An odd one, and a book I still need some time to process. The drowner, and the reveal of her halfway through the book, was fairly surprising and well done. The writing, while sometimes overwrought, could be beautiful and put very well. It was the themes of the book, and the mid 60s preoccupation with female sexuality, that are hard to move around. It felt gross and misjudged (particularly in the lengthy descriptions of the female body), but I also felt like there was something of worth there, whether conscious or not, about the way that women’s bodies are regulated and punished by a society that demands they’re either a virgin, or a whore. Lucille, as proud and upstanding as she tried to be, was branded as a whore, and punished in the eyes of a gossiping community, and a religious zealot. Barbara felt caught between her sexuality and her morals, and in the nebulous space, was unable to find her footing. Angie, traumatized and confused, was not only a virgin, but reduced to an animal—to strong for any of the men around her to control and, in turn, too dangerous. I’m probably looking a lot further into it than MacDonald did, but it’s interesting, and it’s something I’ll be thinking about for a while now.
Read as prep for Eight Perfect Murders.
This entire review has been hidden because of spoilers.
The Drowner is one of the books mentioned in Eight Perfect Murders by Peter Swanson.
Even though I knew the secret of the primary murder, I still got pulled in to the story.

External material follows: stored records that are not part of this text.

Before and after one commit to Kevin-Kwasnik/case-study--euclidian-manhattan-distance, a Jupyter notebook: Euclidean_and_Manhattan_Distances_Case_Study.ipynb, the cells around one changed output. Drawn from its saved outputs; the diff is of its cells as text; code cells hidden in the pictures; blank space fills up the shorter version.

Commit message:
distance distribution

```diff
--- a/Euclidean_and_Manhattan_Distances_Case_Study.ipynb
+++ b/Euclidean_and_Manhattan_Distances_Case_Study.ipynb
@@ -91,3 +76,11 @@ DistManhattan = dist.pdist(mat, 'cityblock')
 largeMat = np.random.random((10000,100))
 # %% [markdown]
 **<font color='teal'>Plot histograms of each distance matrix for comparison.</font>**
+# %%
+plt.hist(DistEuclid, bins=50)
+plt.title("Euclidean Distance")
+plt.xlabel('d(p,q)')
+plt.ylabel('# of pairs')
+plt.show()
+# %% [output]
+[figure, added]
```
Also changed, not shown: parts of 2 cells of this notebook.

Gritty, stylized, atmospheric, sexist. The murder is original but the motive, not so much.
"It's a - what would you call it? - fragmented society. In one way or another, except for some of the oldest families out along Lake Larra, and a few old ones in town and some of the grove money, everybody is a come-lately. It's growing fast and changing fast. Not for the better. County population twice what it was ten years ago. The lines are vague. I guess there aren't any towns any more the way there used to be. Just shopping centers with houses around them." (p. 87)
"There are always stages, you know. It started with liking. With friendship. Working in the same place all day, laughing at the same things. So you explore points of view, and find so much alike it turns into wistful romantic love, all very bittersweet and sad because you know you can't do anything about it. And the whole city turns into a sort of foreign film, so that even the way the birds fly has artistic significance." (p. 216)

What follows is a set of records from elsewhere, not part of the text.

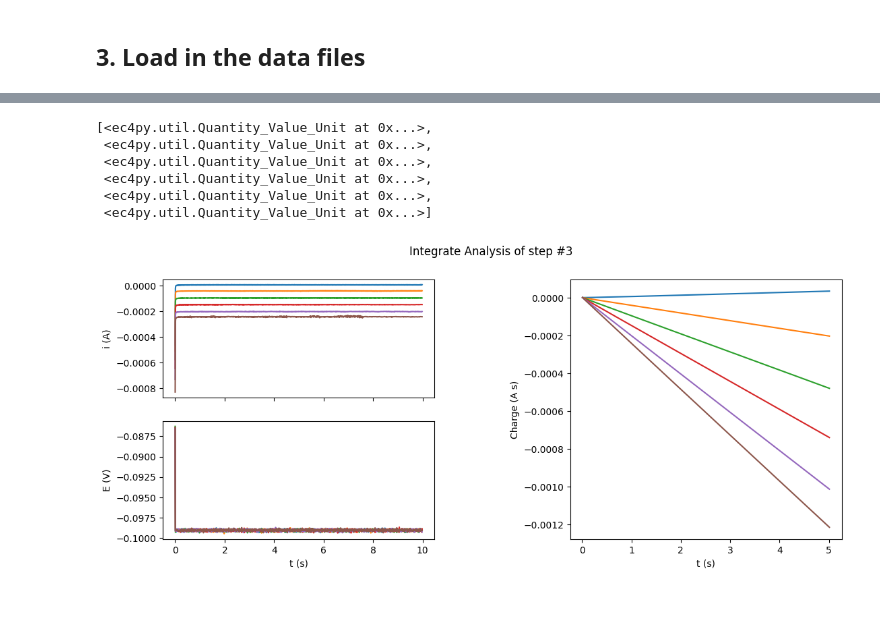
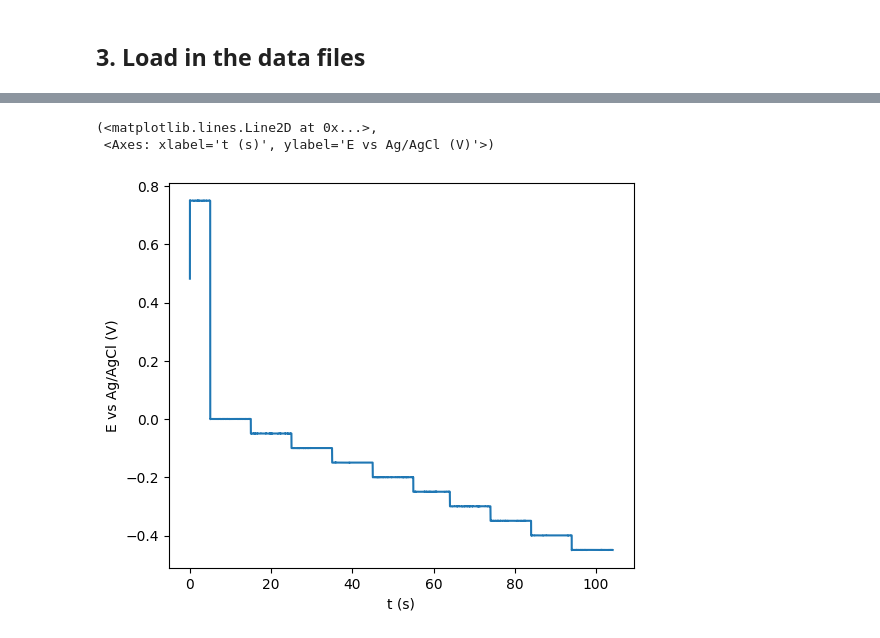
Before and after one commit to NordicEC/EC4py, a Jupyter notebook: dev/Step_Data/Load_StepFiles_Levich.ipynb, the cells around one changed output, grey strips where cells are left out. Cells and saved outputs as stored; diff of their text form; code cells hidden in the pictures; blank space fills up the shorter version.

```diff
--- a/dev/Step_Data/Load_StepFiles_Levich.ipynb
+++ b/dev/Step_Data/Load_StepFiles_Levich.ipynb
@@ -75,11 +61,12 @@ slope:  -5.09e-06
 # %%
-ds.integrate(0,5,3)
+#ds.integrate(0,5,3,"RHE")
-# %% [output]
-[<ec4py.util.Quantity_Value_Unit at 0x...>,
- <ec4py.util.Quantity_Value_Unit at 0x...>,
- <ec4py.util.Quantity_Value_Unit at 0x...>,
- <ec4py.util.Quantity_Value_Unit at 0x...>,
- <ec4py.util.Quantity_Value_Unit at 0x...>,
- <ec4py.util.Quantity_Value_Unit at 0x...>]
-[figure, removed]
+# %%
+#ds[1].pot_shift("RHE")
+#print(ds[1].setup["RHE"])
+#ds[1].pot_shift("RHE")
+ds[1].plot("Time","E" , "area")
+# %% [output]
+(<matplotlib.lines.Line2D at 0x...>,
+ <Axes: xlabel='t (s)', ylabel='E vs Ag/AgCl (V)'>)
+[figure, added]
 # %%
```
Also changed, not shown: parts of 8 cells of this notebook, 5 other files.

I'm glad I've read it.
(Please note the ebook is NOT 160 pages. It's 295.)